Use a single document
Have one brief, in one place. The best way to explain this is with a scenario. I’m sure many of you have experienced this: the client provides a written brief, and you meet (or Skype) to discuss it. Cool — you know what they want. A few days later, you receive an email with a few updates. Then the client calls to change something else. You’re now a week into the project, and the written brief you received is out of date, and keeping track of the phone calls and email conversations is getting confusing. What was the brief that the client approved? Keeping the brief in one place where all communication is documented will help to keep the project on track and keep disputes to a minimum.
Use the cloud
Put your brief in the cloud. Annotating a PDF or tracking changes in Microsoft Word gets messy. Long email trails and forgotten conversations are even messier. You’re a web designer, so use the web for your briefs. It will increase your productivity, your client’s productivity and your bottom line.

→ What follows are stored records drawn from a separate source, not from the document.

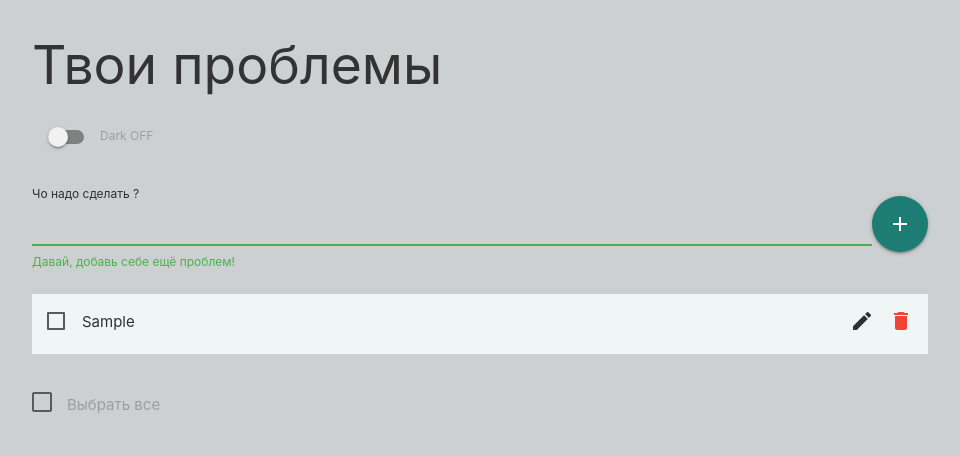
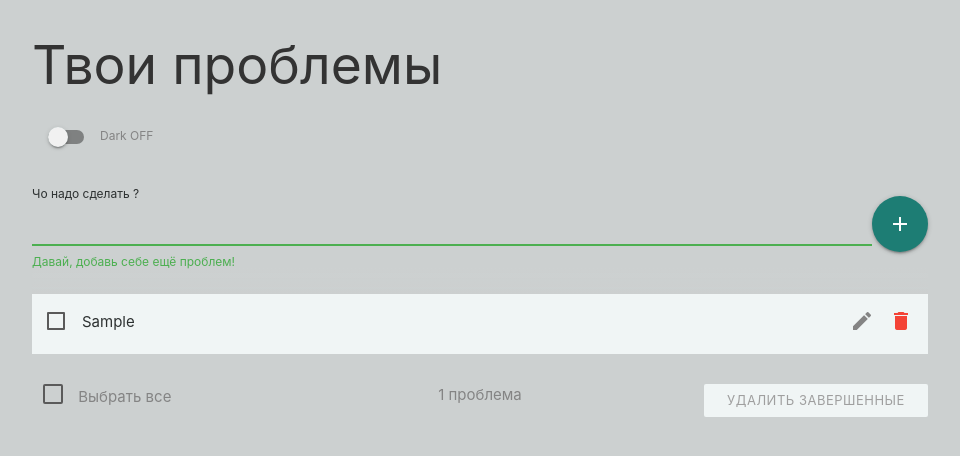
Before and after one commit to nalezhytyi/todo, a React (Create React App) app: page / in a window 1280 px wide. Both pictures are taken after typing "Sample" into the empty fields and a click on the button "add". Shown: the top 456 px of the page, without its empty margins (160-1120 px from the left). Built offline with nearby package versions, Linux system fonts and the light colour scheme.

Commit message:
added completed todos counter and delete todo button

```diff
--- a/src/components/Footer.jsx
+++ b/src/components/Footer.jsx
@@ -1,14 +1,11 @@
-import React, { useContext, useEffect, useState } from 'react';
+import React, { useContext, useState } from 'react';
 import { Context } from '../context';
 
-const Footer = (props) => {
+const Footer = ({ todos }) => {
   const [checkAll, setCheckAll] = useState(false);
-  const [todos, setTodos] = useState(props.todos);
   const { dispatch } = useContext(Context);
 
-  useEffect(() => {
-    setTodos(props.todos);
-  }, [props.todos]);
+  const unfinishedTodos = todos.filter((todo) => todo.completed === false);
 
   const handleChangeAll = () => {
     dispatch({
@@ -18,16 +15,49 @@ const Footer = (props) => {
     setCheckAll(!checkAll);
   };
 
+  const deleteTodos = () => {
+    if (unfinishedTodos) {
+      dispatch({ type: 'removeCompletedTodo' });
+      setCheckAll(false);
+    }
+  };
+
+  const declOfNum = (n, text_forms) => {
+    n = Math.abs(n) % 100;
+    const n1 = n % 10;
+    if (n > 10 && n < 20) {
+      return text_forms[2];
+    }
+    if (n1 > 1 && n1 < 5) {
+      return text_forms[1];
+    }
+    if (n1 === 1) {
+      return text_forms[0];
+    }
+    return text_forms[2];
+  };
+
   return (
-    <div className='footer'>
+    <div className='footer-wrapper'>
       {todos.length === 0 ? (
         <h6>Поздравляю, вы порешали все свои проблемы, и теперь вам нечего делать!</h6>
       ) : (
-        <div className='footer'>
-          <label>
+        <div className='row'>
+          <label className='col s6 m4 l3 center-on-small-only'>
             <input className='filled-in' type='checkbox' onChange={handleChangeAll} />
             <span>Выбрать всe</span>
           </label>
+          <p className='col s6 m4 l6 center'>
+            {unfinishedTodos.length}{' '}
+            {declOfNum(unfinishedTodos.length, ['проблема', 'проблемы', 'проблем'])}
+          </p>
+          <button
+            disabled={unfinishedTodos.length >= todos.length}
+            className='waves-effect waves-light btn-small col s12 m4 l3'
+            onClick={deleteTodos}
+          >
+            Удалить завершенные
+          </button>
         </div>
       )}
     </div>
--- a/src/components/TodoList.jsx
+++ b/src/components/TodoList.jsx
@@ -6,7 +6,7 @@ const TodoList = ({ todos }) => {
   return (
     <ul className='todo-list'>
       {todos.map((todo) => (
-        <Slide direction='up' triggerOnce key={todo.id}>
+        <Slide triggerOnce key={todo.id}>
           <TodoItem {...todo} todo={todo} />
         </Slide>
       ))}
--- a/src/index.css
+++ b/src/index.css
@@ -4,17 +4,18 @@
 :root {
     --text--main: #333333;
     --text--dimmed: #2d3131;
+    --text--lighten: #848484;
 
     --background--main: #ccd0d0;
     --background--elements: #f0f5f5;
     --background--input: 204, 208, 208;
-
 }
 
 /*THEME: DARK MODE*/
 [data-theme='dark'] {
     --text--main: #b6b6b6;
     --text--dimmed: #c4c4c4;
+    --text--lighten: #9e9e9e;
 
     --background--main: #242727;
     --background--elements: #1b1d1d;
@@ -39,6 +40,11 @@ body {
 
 input {
     color: var(--text--dimmed);
+}
+
+label {
+    color: var(--text--lighten);
+
 }
 
 /*INPUTFIELD*/
@@ -94,7 +100,7 @@ input {
 .todo .icons-group i {
     cursor: pointer;
     margin-left: 1rem;
-    color: var(--text--dimmed);
+    color: var(--text--lighten);
 }
 
 .todo.editable {
@@ -102,6 +108,19 @@ input {
 }
 
 /*FOOTER*/
-.footer {
-    margin: 2.5rem 0;
+.footer-wrapper {
+    width: 100%;
+
+    color: var(--text--lighten);
+    margin: 2rem 0 3rem;
 }
+
+.footer-wrapper button:disabled {
+    background-color: var(--background--elements) !important;
+}
+
+@media screen and (max-width: 600px) {
+    .footer-wrapper button {
+        margin: 2rem 0;
+    }
+}
--- a/src/reducer.js
+++ b/src/reducer.js
@@ -28,6 +28,7 @@ export default function reducer(state, action) {
       return state.map((todo) => {
         if (todo.id === action.todo.id) {
           todo.title = action.payload;
+          todo.completed = false;
           return todo;
         }
         return todo;
@@ -36,6 +37,9 @@ export default function reducer(state, action) {
     case 'remove':
       return state.filter((todo) => todo.id !== action.payload);
 
+    case 'removeCompletedTodo':
+      return state.filter((todo) => todo.completed === false);
+
     default:
       return state;
   }
```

The final word
Briefs are never going to be the “exciting” part of web design, or any creative process. However, spending time developing a brief properly and giving it the care it requires, all the way to its final approval, leads to several things:
- higher profit margins;
- happier clients;
- happier designers;
- more productive freelancers and studios.
Sounds simple, right? Take a few moments to think about your briefing process. Could it be improved? Are you wasting time and money because of poor or lazy briefs? The time to improve your briefing process is now.
How do you manage your briefs? Do you use formal documents? Let us know in the comments.
Featured image/thumbnail, briefing image via Shutterstock.